• [What you need to do] Reading the listing that follows, count the lines where "section" appears, and answer with only that count.

BEGIN Data provided

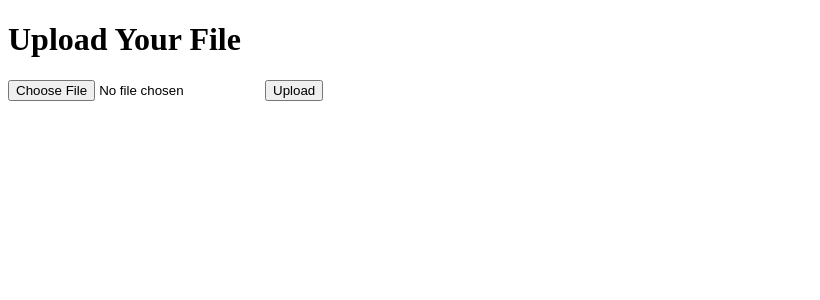
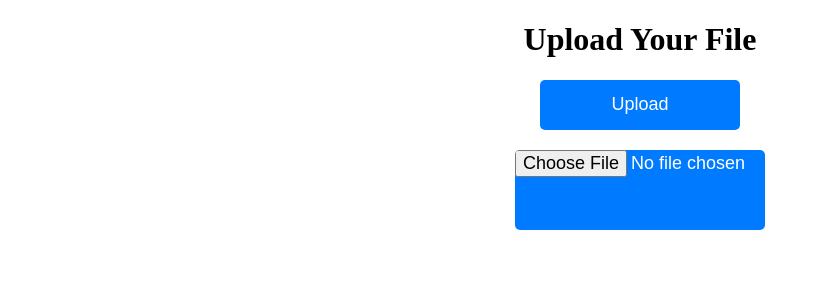
Before and after one commit to notiku/iku.pet, a SvelteKit app: page /upload in a window 1280 px wide. Shown: the top 300 px of the page, without its empty margins (0-820 px from the left). Built offline with nearby package versions, Linux system fonts and the light colour scheme.

Commit message:
update the temporary upload page

```diff
--- a/src/routes/upload/+page.svelte
+++ b/src/routes/upload/+page.svelte
@@ -4,6 +4,7 @@
   let file: File | null = null;
   let error = "";
   let imageUrl = "";
+  let isUploading = false;
   const maxFileSizeMB = 250;
 
   // Handle file upload using axios
@@ -12,6 +13,11 @@
     imageUrl = "";
 
     if (file) {
+      if (isUploading) {
+        error = "Upload in progress. Please wait.";
+        return;
+      }
+
       const fileSizeMB = file.size / (1024 * 1024);
 
       if (fileSizeMB > maxFileSizeMB) {
@@ -23,6 +29,7 @@
       formData.append('file', file);
 
       try {
+        isUploading = true;
         const response = await axios.post(
           'https://api.cleesim.com/v1/media/upload',
           formData,
@@ -35,11 +42,14 @@
 
         if (response.status === 200) {
           imageUrl = response.data.image_url || "File uploaded successfully, but no image URL returned.";
+          isUploading = false;
         } else {
           error = `Upload failed: ${response.status} - ${response.statusText}`;
+          isUploading = false;
         }
       } catch (err) {
         console.error("Upload error:", err);
+        isUploading = false;
         if (axios.isAxiosError(err)) {
           error = `An error occurred: ${err.message}`;
         } else {
@@ -64,17 +74,89 @@
 
 <style>
   .error {
+    display: flex;
+    justify-content: center;
+    align-items: center;
+    width: 200px;
+    height: 50px;
+    margin: 0 auto;
+    margin-top: 20px;
+    background-color: transparent;
     color: red;
+    font-size: 18px;
+    border: none;
+    border-radius: 5px;
+    cursor: pointer;
+  }
+  .uploading {
+    display: flex;
+    justify-content: center;
+    align-items: center;
+    width: 200px;
+    height: 50px;
+    margin: 0 auto;
+    margin-top: 20px;
+    background-color: transparent;
+    color: blue;
+    font-size: 18px;
+    border: none;
+    border-radius: 5px;
+    cursor: pointer;
   }
   .image-preview {
-    margin-top: 10px;
+    display: flex;
+    justify-content: center;
+    align-items: center;
+    width: 200px;
+    height: 50px;
+    margin: 0 auto;
+    margin-top: 20px;
+    background-color: transparent;
+    color: white;
+    font-size: 18px;
+    border: none;
+    border-radius: 5px;
+    cursor: pointer;
+  }
+  .file-input {
+    display: flex;
+    justify-content: center;
+    align-items: center;
+    width: 250px;
+    height: 80px;
+    margin: 0 auto;
+    margin-top: 20px;
+    background-color: #007bff;
+    color: white;
+    font-size: 18px;
+    border: none;
+    border-radius: 5px;
+    cursor: pointer;
+  }
+  .upload-button {
+    display: flex;
+    justify-content: center;
+    align-items: center;
+    width: 200px;
+    height: 50px;
+    margin: 0 auto;
+    margin-top: 20px;
+    background-color: #007bff;
+    color: white;
+    font-size: 18px;
+    border: none;
+    border-radius: 5px;
+    cursor: pointer;
   }
 </style>
 
 <div>
-  <h1>Upload Your File</h1>
-  <input type="file" on:change="{handleFileSelect}" />
-  <button on:click="{handleUpload}">Upload</button>
+  <h1 style="text-align: center;">Upload Your File</h1>
+  <button class="upload-button" on:click="{handleUpload}">Upload</button>
+  <input type="file" on:change="{handleFileSelect}" class="file-input" />
+  {#if isUploading}
+    <p class="uploading">Uploading...</p>
+  {/if}
   {#if error}
     <p class="error">{error}</p>
   {/if}
```
Also changed, not shown: 1 other file (tests, documents, lock files or other folders).
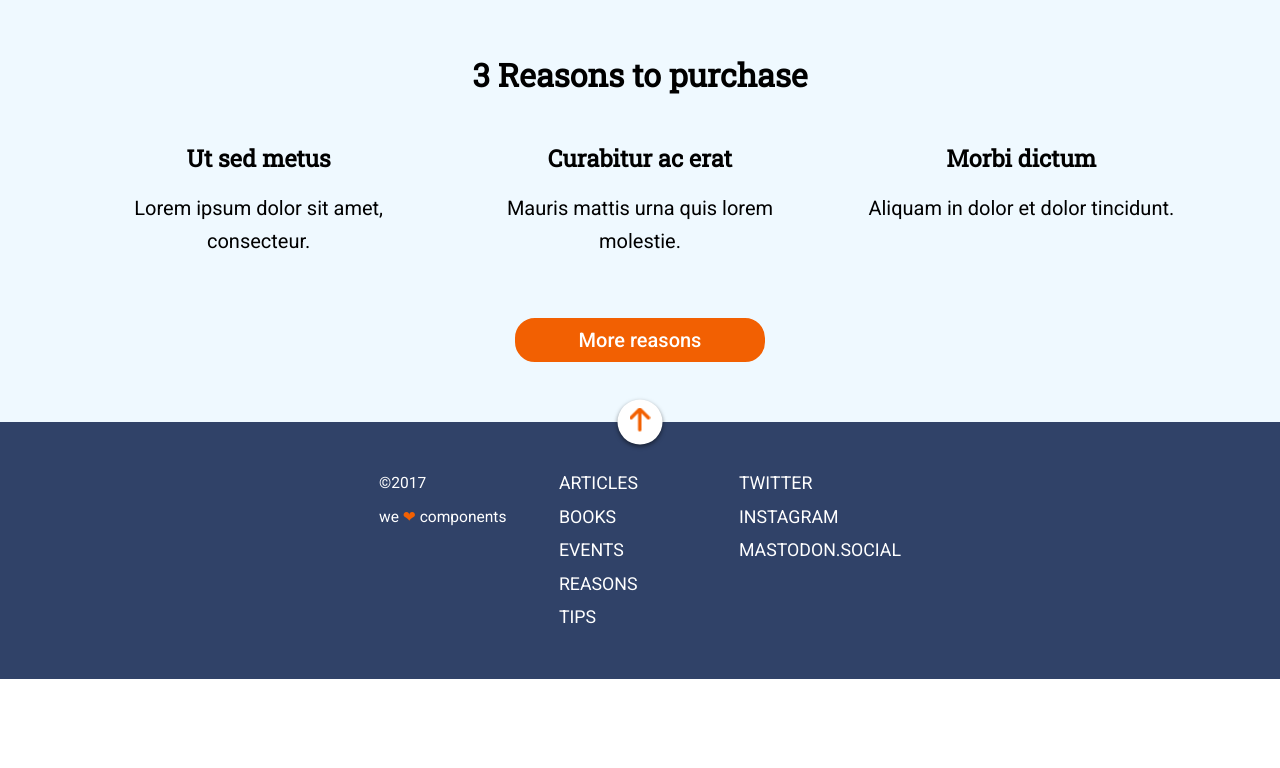
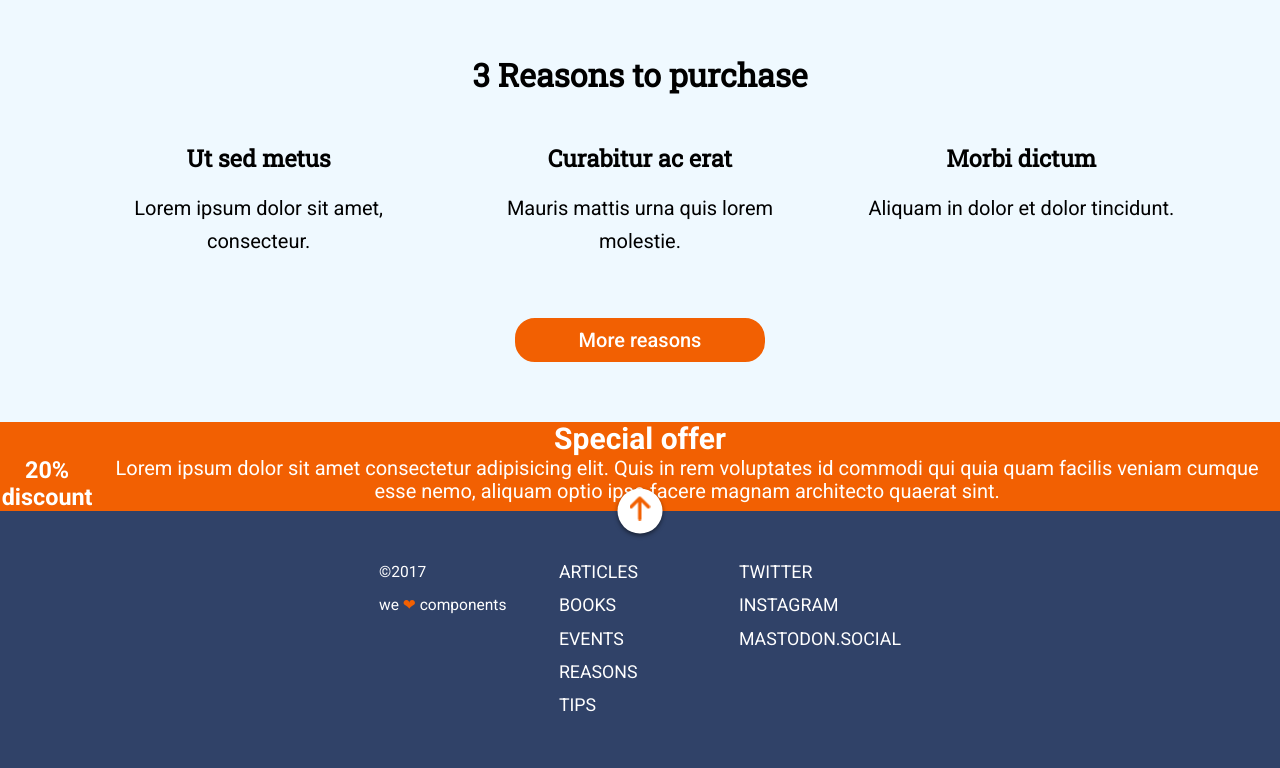
Before and after one commit to martacruces/evaluacion-final-modulo-1-martacruces, a website: page _src/templates/index.html in a window 1280 px wide. Shown: the part 1139-1907 px from the top of the page. Before the commit the page ends 1818 px from the top, so only its background shows below. Drawn offline with nearby package versions, Linux system fonts and the light colour scheme; files that its build step writes are made by us from their sources; files whose address does not match are found by name.

Commit message:
Special offer adding

```diff
--- a/_src/assets/scss/template/_base.scss
+++ b/_src/assets/scss/template/_base.scss
@@ -142,6 +142,10 @@ html {
     background-color: $color-background-footer;
 }
 
+.special-offer {
+    display: none;
+}
+
 .footer {
     padding: $section-padding;
     padding-top: 60px;
--- a/_src/assets/scss/template/_responsive.scss
+++ b/_src/assets/scss/template/_responsive.scss
@@ -67,6 +67,23 @@
         padding-right: 43px;
     }
 
+    .special-offer {
+        display: block;
+        width: 100vw;
+        background-color: $color-button;
+        color: $color-primary;
+        text-align: center;
+    }
+
+    .flex-container {
+        display: flex;
+        justify-content: space-between;
+    }
+
+    .special-offer_subtitle {
+        flex-basis: 100%;
+    }
+
     .footer {
         text-align: left;
         flex-direction: row;
--- a/_src/templates/index.html
+++ b/_src/templates/index.html
@@ -46,6 +46,13 @@
           <button class="section-window__button-go section-window__button-go--filled">More reasons</button>
         </div>
       </section>
+      <section class="special-offer">
+        <h2>Special offer</h2>
+        <div class="flex-container">
+          <h3 class="special-offer__subtitle">20% discount</h3>
+          <p class="special-offer__text">Lorem ipsum dolor sit amet consectetur adipisicing elit. Quis in rem voluptates id commodi qui quia quam facilis veniam cumque esse nemo, aliquam optio ipsa facere magnam architecto quaerat sint.</p>
+        </div>
+      </section>
     </main>
     <footer class="footer-wrapper">
       <div class="footer">
```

END Data provided

• [Response to this exercise] 5